Dental emergencies can happen anywhere and at any time. Being prepared can make the difference between handling a dental problem and resuming your fun, or having plans ruined.
- Tips to handling emergencies - before you get to the dentist.
- Instructions to follow after you have an oral surgery.
- Information following your root canal (endodontic) treatment.
- San Bernardino
- Rancho Mirage
- Rancho Cucamonga
While you should go to an emergency room or a dentist's office if needed, here are some tips on how to handle possible minor dental problems.
TOOTHACHE:Rinse your mouth well with warm water and gently floss between the teeth to remove any trapped food.

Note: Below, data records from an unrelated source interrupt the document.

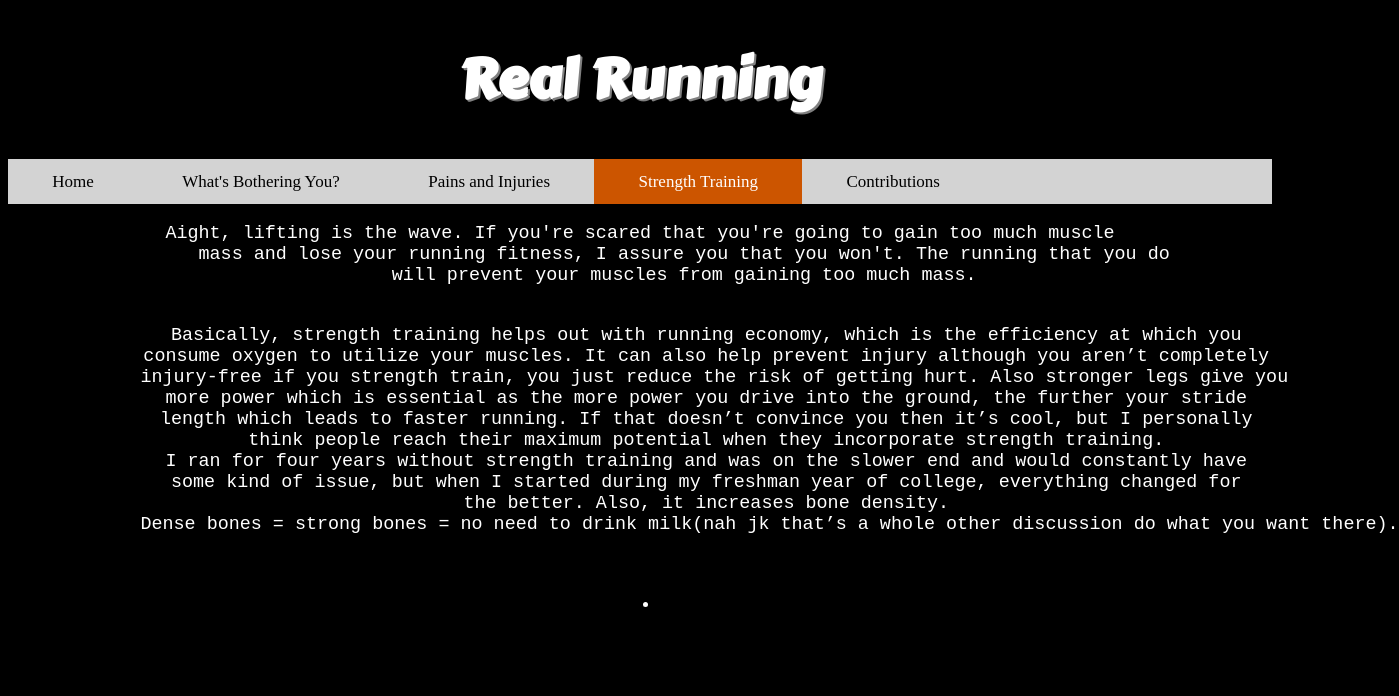
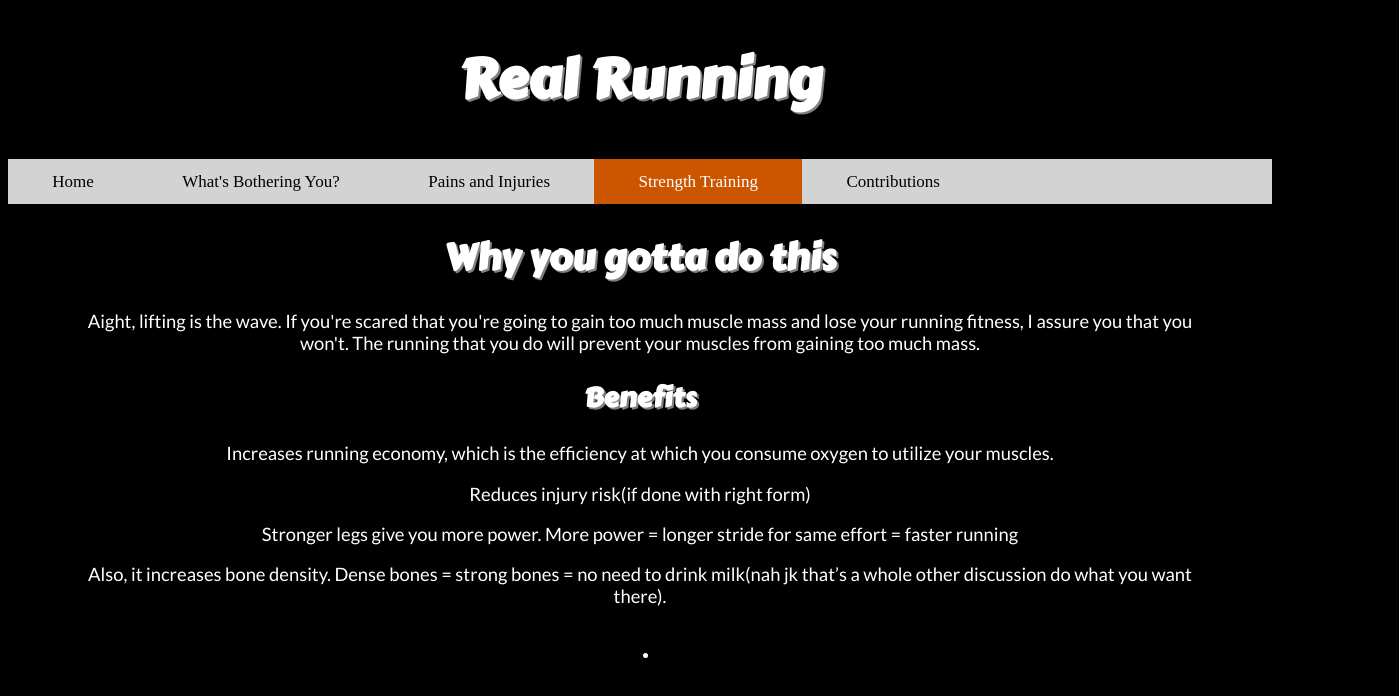
Before and after one commit to rahul-raminen19/rahul-raminen19.github.io, a plain HTML site: page realrunning/strengthtraining.html in a window 1280 px wide. Shown: the whole page, 1399 px wide, since content can reach past the window. Drawn offline with Linux system fonts and the light colour scheme.

Commit message:
added content to strength training

```diff
--- a/realrunning/strengthtraining.html
+++ b/realrunning/strengthtraining.html
@@ -16,24 +16,29 @@
     <a class="active" href="strengthtraining.html">Strength Training</a>
     <a href="contributions.html">Contributions</a>
 </section>
+<header class="center">
+    <h1 class="musclehead">Why you gotta do this</h1>
+</header>
 <section>
     <article id = "intro">
-        <pre>Aight, lifting is the wave. If you're scared that you're going to gain too much muscle
+        <p>Aight, lifting is the wave. If you're scared that you're going to gain too much muscle
         mass and lose your running fitness, I assure you that you won't. The running that you do
         will prevent your muscles from gaining too much mass.
-        </pre>
-        <pre>
-            Basically, strength training helps out with running economy, which is the efficiency at which you
-            consume oxygen to utilize your muscles. It can also help prevent injury although you aren’t completely
-            injury-free if you strength train, you just reduce the risk of getting hurt. Also stronger legs give you
-            more power which is essential as the more power you drive into the ground, the further your stride
-            length which leads to faster running. If that doesn’t convince you then it’s cool, but I personally
-            think people reach their maximum potential when they incorporate strength training.
-            I ran for four years without strength training and was on the slower end and would constantly have
-            some kind of issue, but when I started during my freshman year of college, everything changed for
-            the better. Also, it increases bone density.
+        </p>
+        <h2 class="musclehead">Benefits</h2>
+        <p>
+            Increases running economy, which is the efficiency at which you consume oxygen to utilize your muscles.
+            </p>
+        <p>
+            Reduces injury risk(if done with right form)
+            </p>
+        <p>
+            Stronger legs give you more power. More power = longer stride for same effort = faster running
+            </p>
+        <p>
+            Also, it increases bone density.
             Dense bones = strong bones = no need to drink milk(nah jk that’s a whole other discussion do what you want there).
-        </pre>
+        </p>
         <ul>
             <li>
 
```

Use a cold compress on the outside of the cheek and get to a dentist as soon as possible.
BROKEN TOOTH:Rinse with warm water, apply cold compresses to the cheek and get to a dentist as soon as possible.
KNOCKED-OUT TOOTH:Rinse the tooth lightly in running water but don't scrub it, and touch it as little as possible! Put the tooth back in the socket and hold it firmly in place. If you can't reinsert the tooth, keep it in a glass or container of milk or a special tooth preserving solution available at your local drug store or from your dentist. Get to the dentist within 30 minutes, if possible, to improve the chances of saving the tooth.
OBJECTS WEDGED BETWEEN TEETH:Gently remove the object with floss and avoid cutting the gums. Do not use a sharp instrument.
LOST FILLING:Cover the filling with paraffin, and take pain medication as needed. Most pharmacies have temporary filling kits that can be used until you are able to see a dentist
BITTTEN TONGUE OR LIP:Put direct pressure on bleeding area with a clean cloth and apply a cold compress to minimize swelling. If the bleeding doesn't stop, go to a nearby hospital.
POSSIBLE FRACTURED JAW:Immobilize the jaw by any means, such as a handkerchief, necktie or towel tied around the head, and go to a hospital emergency room as quickly as possible.
After Oral Surgery
Now that your oral surgery is complete, follow these procedures to make yourself more comfortable, promote healing, and help prevent any possible complications.
- Bite with firm pressure on gauze for one-half hour, change gauze as needed. (Bleeding will have slowed before we let you go.) Keep your tongue away from the surgical site. NO VIGOROUS RINSING.
- If you should experience further bleeding, use the additional gauze provided or a moistened tea bag. Bite on one of these for one-half hour then throw it away.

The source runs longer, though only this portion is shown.